### Required work
From the listing below, extract every line in which the word "setUp" appears.

### Records shown
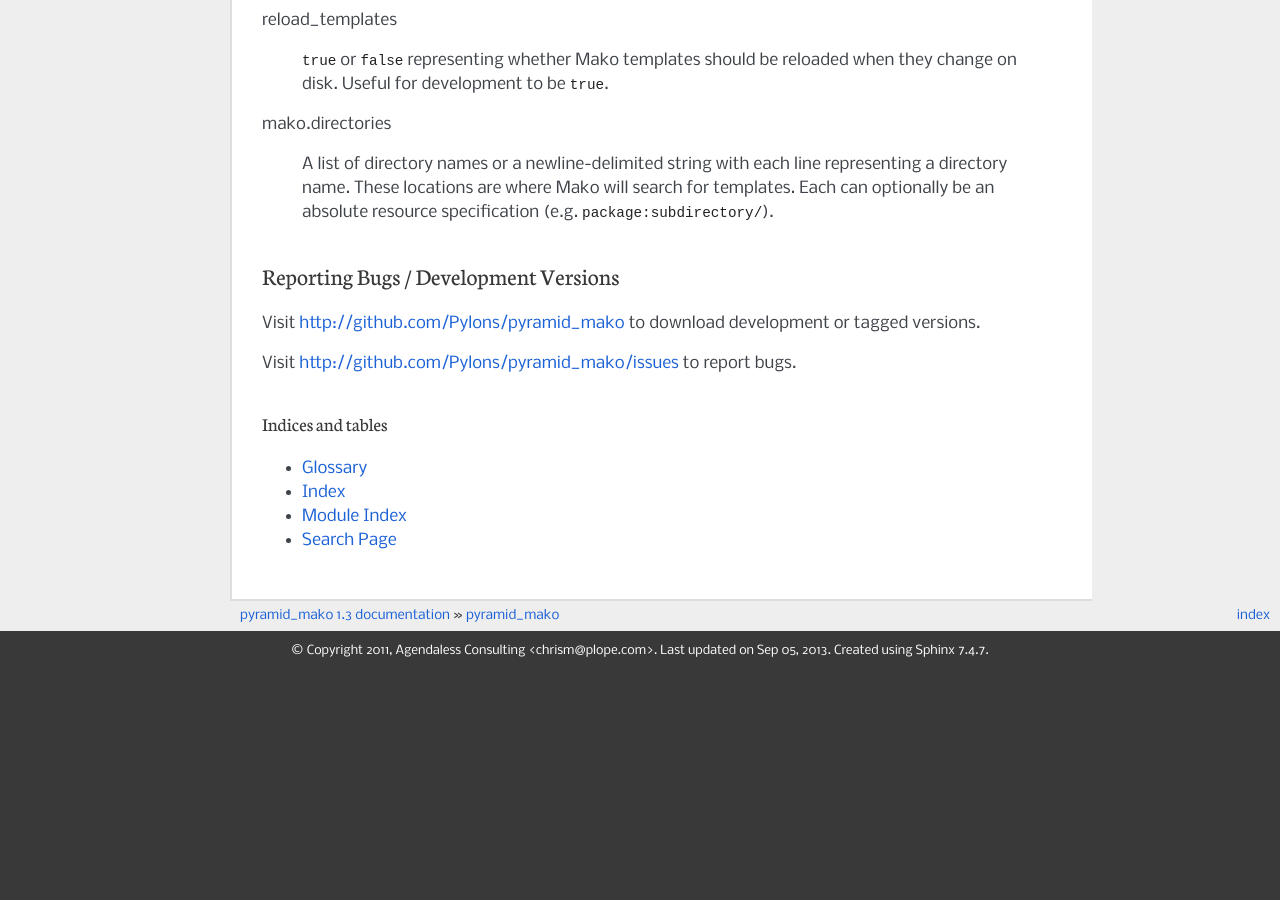
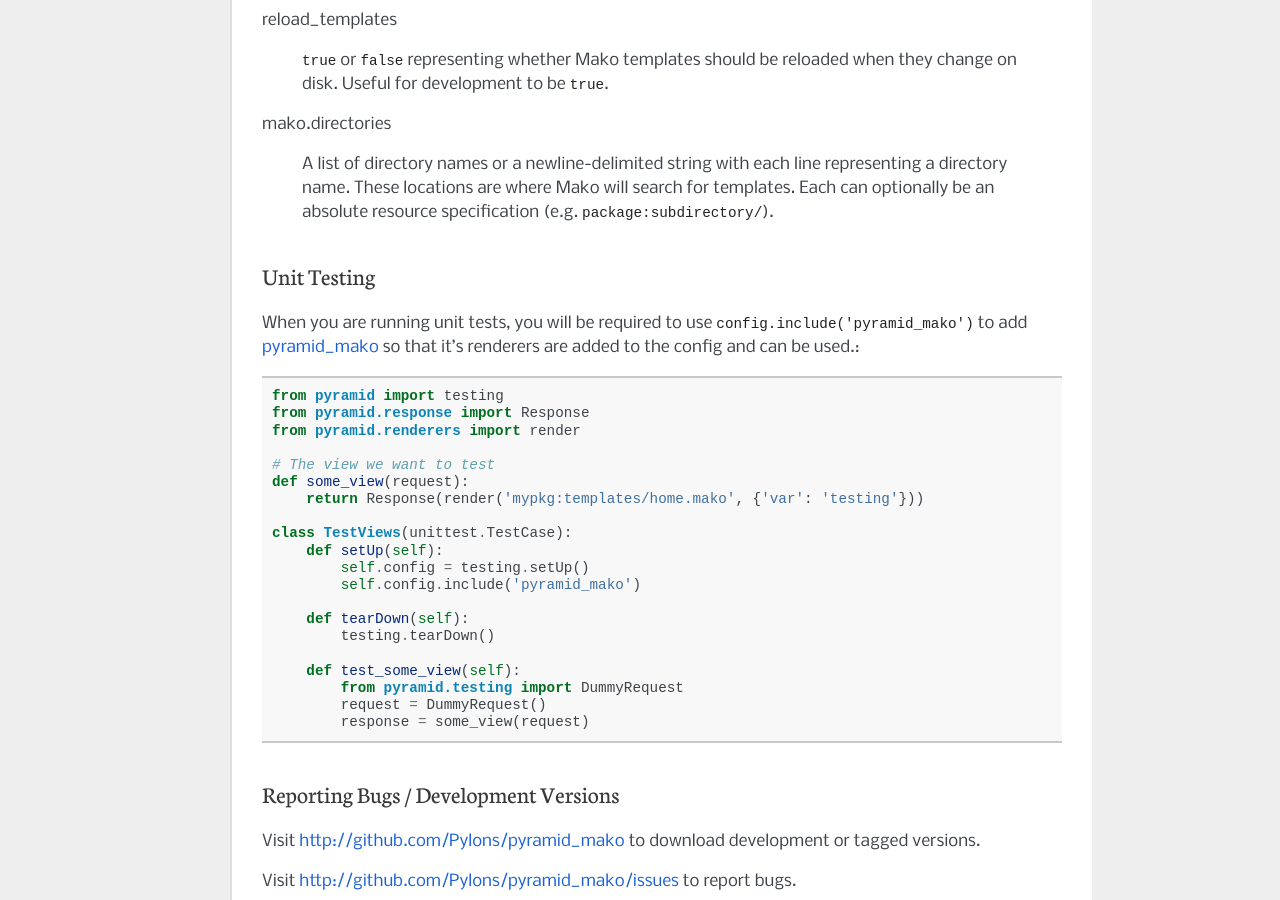
Before and after one commit to Pylons/pyramid_mako, a Sphinx documentation site: the page built from docs/index.rst, in a window 1280 px wide and 900 px high, scrolled down 2315 px. Built offline with Sphinx 7.4.7, drawn with Linux system fonts in a browser that asks for light colours; before the commit the page ends 2985 px from its top, so only the background shows below that.

Commit message:
Add an example of how to use unit testing for pyramid_mako
This adds a simple example that shows how to use config.include() in a
setUp() function for a test to set up the renderers so that they can be
used inside of views that are to be tested.

```diff
--- a/docs/index.rst
+++ b/docs/index.rst
@@ -140,6 +140,35 @@
   search for templates.  Each can optionally be an absolute resource
   specification (e.g. ``package:subdirectory/``).
 
+Unit Testing
+============
+
+When you are running unit tests, you will be required to use
+``config.include('pyramid_mako')`` to add :term:`pyramid_mako` so that it's
+renderers are added to the config and can be used.::
+
+    from pyramid import testing
+    from pyramid.response import Response
+    from pyramid.renderers import render
+
+    # The view we want to test
+    def some_view(request):
+        return Response(render('mypkg:templates/home.mako', {'var': 'testing'}))
+
+    class TestViews(unittest.TestCase):
+        def setUp(self):
+            self.config = testing.setUp()
+            self.config.include('pyramid_mako')
+
+        def tearDown(self):
+            testing.tearDown()
+
+        def test_some_view(self):
+            from pyramid.testing import DummyRequest
+            request = DummyRequest()
+            response = some_view(request)
+
+
 Reporting Bugs / Development Versions
 =====================================
 
```
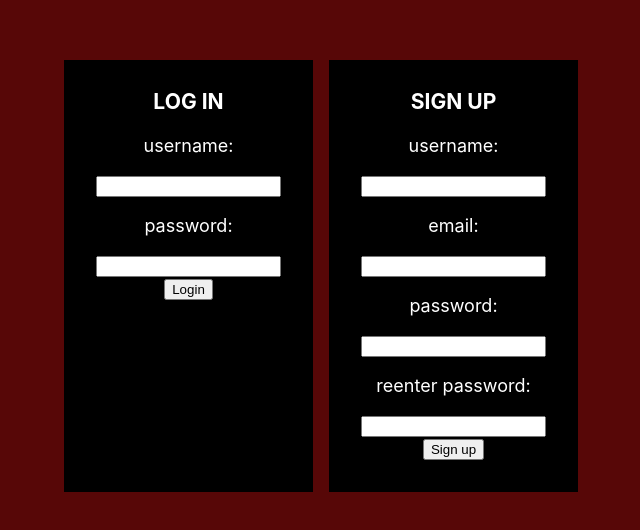
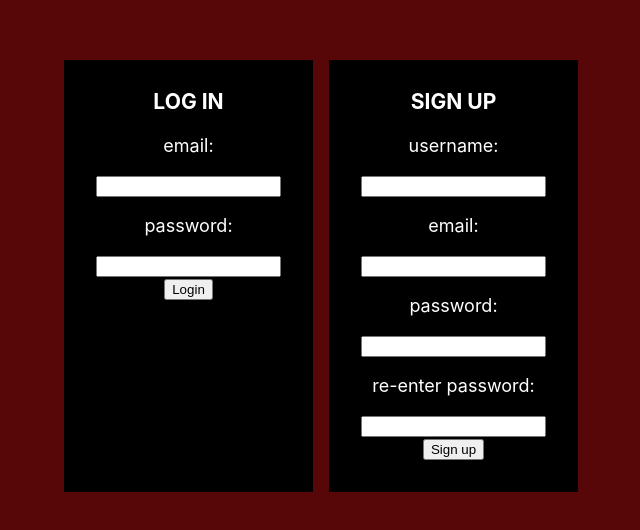
Before and after one commit to mariagus/authentication, a React (Create React App) app in the folder frontend/: page / in a window 1280 px wide. Shown: the part 124-654 px from the top of the page, without its empty margins (319-959 px from the left). Built offline with nearby package versions, Linux system fonts and the light colour scheme.

Commit message:
clean up code

```diff
--- a/frontend/src/App.js
+++ b/frontend/src/App.js
@@ -2,8 +2,7 @@ import "./App.css";
 import { React, useEffect, useState } from "react";
 import Register from "./components/Register";
 import Login from "./components/Login";
-import { PromiseProvider } from "mongoose";
-import { setAuthToken, createUser, loginUser } from "./util/session_api_util";
+import { createUser, loginUser } from "./util/session_api_util";
 
 function App(props) {
   const [token, setToken] = useState(false);
--- a/frontend/src/components/Login.js
+++ b/frontend/src/components/Login.js
@@ -1,7 +1,6 @@
 import { React, useState } from "react";
 import "./Login.css";
 function Login(props) {
-  // state with username input
   const [emailInput, setEmailInput] = useState("");
   const [passwordInput, setPasswordInput] = useState("");
 
@@ -9,7 +8,7 @@ function Login(props) {
     <div className="login">
       <h3>LOG IN</h3>
       <form>
-        <p>username:</p>
+        <p>email:</p>
         <input type="textbox" onChange={(e) => setEmailInput(e.target.value)} />
         <p>password:</p>
         <input
--- a/frontend/src/components/Register.js
+++ b/frontend/src/components/Register.js
@@ -1,7 +1,6 @@
 import { React, useState } from "react";
 import "./Register.css";
 function Register(props) {
-  // state with username input
   const [usernameInput, setUsernameInput] = useState("");
   const [emailInput, setEmailInput] = useState("");
   const [passwordInput, setPasswordInput] = useState("");
@@ -24,7 +23,7 @@ function Register(props) {
           type="textbox"
           onChange={(e) => setPasswordInput(e.target.value)}
         />
-        <p>reenter password:</p>
+        <p>re-enter password:</p>
         <input
           type="textbox"
           onChange={(e) => setPassword2Input(e.target.value)}
```
Also changed, not shown: 1 other file (tests, documents, lock files or other folders).
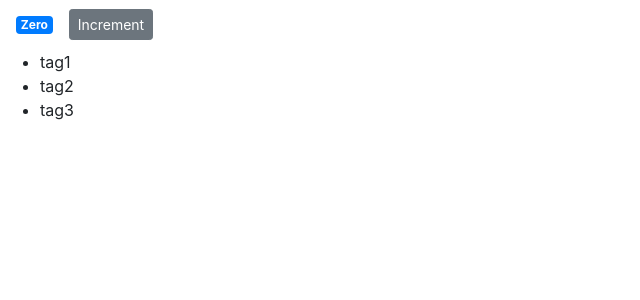
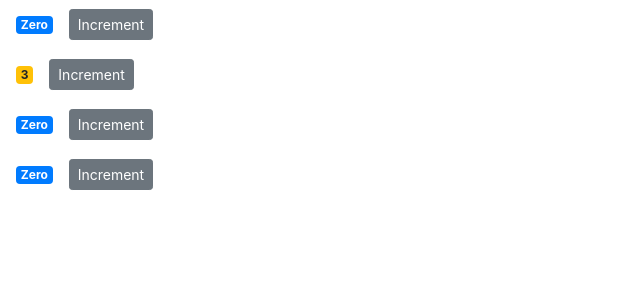
Before and after one commit to M-Moein-M/Basic-React-Coutner-App, a React (Create React App) app: page / in a window 1280 px wide. Shown: the top 300 px of the page, without its empty margins (0-640 px from the left). Built offline with nearby package versions, Linux system fonts and the light colour scheme.

Commit message:
feat: add multiple components

```diff
--- a/src/components/counterComponent.jsx
+++ b/src/components/counterComponent.jsx
@@ -2,34 +2,32 @@
 
 class Counter extends Component {
   state = {
-    count : 0,
-    tags: ['tag1', 'tag2', 'tag3']
+    value : this.props.value,
   }
 
   render() {
     return (
       <React.Fragment>
-        <span className={this.getBadgeClasses()}>{this.formatCount()}</span>
-        <button onClick={this.handleIncrement} className="btn btn-secondary btn-sm">Increment</button>
-        <ul>
-          {this.state.tags.map(tag => <li key={tag}>{tag}</li>)}
-        </ul>
+        <div>
+          <span className={this.getBadgeClasses()}>{this.formatCount()}</span>
+          <button onClick={this.handleIncrement} className="btn btn-secondary btn-sm">Increment</button>
+        </div>
       </React.Fragment>
       );
   }
 
   handleIncrement = ()=>{
-    console.log('clicked...', this);
+    this.setState( {value:this.state.value + 1} );
   }
 
   getBadgeClasses(){
-    const {count} = this.state;
-    return count === 0 ? 'badge badge-primary m-3' : 'badge badge-warning m-3'
+    const {value} = this.state;
+    return value === 0 ? 'badge badge-primary m-3' : 'badge badge-warning m-3'
   }
 
   formatCount(){
-    const {count} = this.state
-    return count === 0 ? 'Zero' : count;
+    const {value} = this.state
+    return value === 0 ? 'Zero' : value;
   }
 
 }
--- /dev/null
+++ b/src/components/countersComponent.jsx
@@ -0,0 +1,21 @@
+import React, { Component } from 'react';
+import Counter from './counterComponent'
+
+class Counters extends Component {
+  state = {
+    counters: [
+      {id: 1, value: 0},
+      {id: 2, value: 3},
+      {id: 3, value: 0},
+      {id: 4, value: 0},
+    ]
+   }
+  render() {
+    return ( <div>
+      { this.state.counters.map( counter => <Counter key={counter.id} value={counter.value} /> )}
+
+    </div> );
+  }
+}
+
+export default Counters;
--- a/src/index.js
+++ b/src/index.js
@@ -4,11 +4,11 @@
 import App from './App';
 import reportWebVitals from './reportWebVitals';
 import 'bootstrap/dist/css/bootstrap.css';
-import Counter from './components/counterComponent';
+import Counters from './components/countersComponent';
 
 ReactDOM.render(
   <React.StrictMode>
-    <Counter />
+    <Counters />
   </React.StrictMode>,
   document.getElementById('root')
 );
```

### Answer below
setUp() function for a test to set up the renderers so that they can be
+        def setUp(self):
+            self.config = testing.setUp()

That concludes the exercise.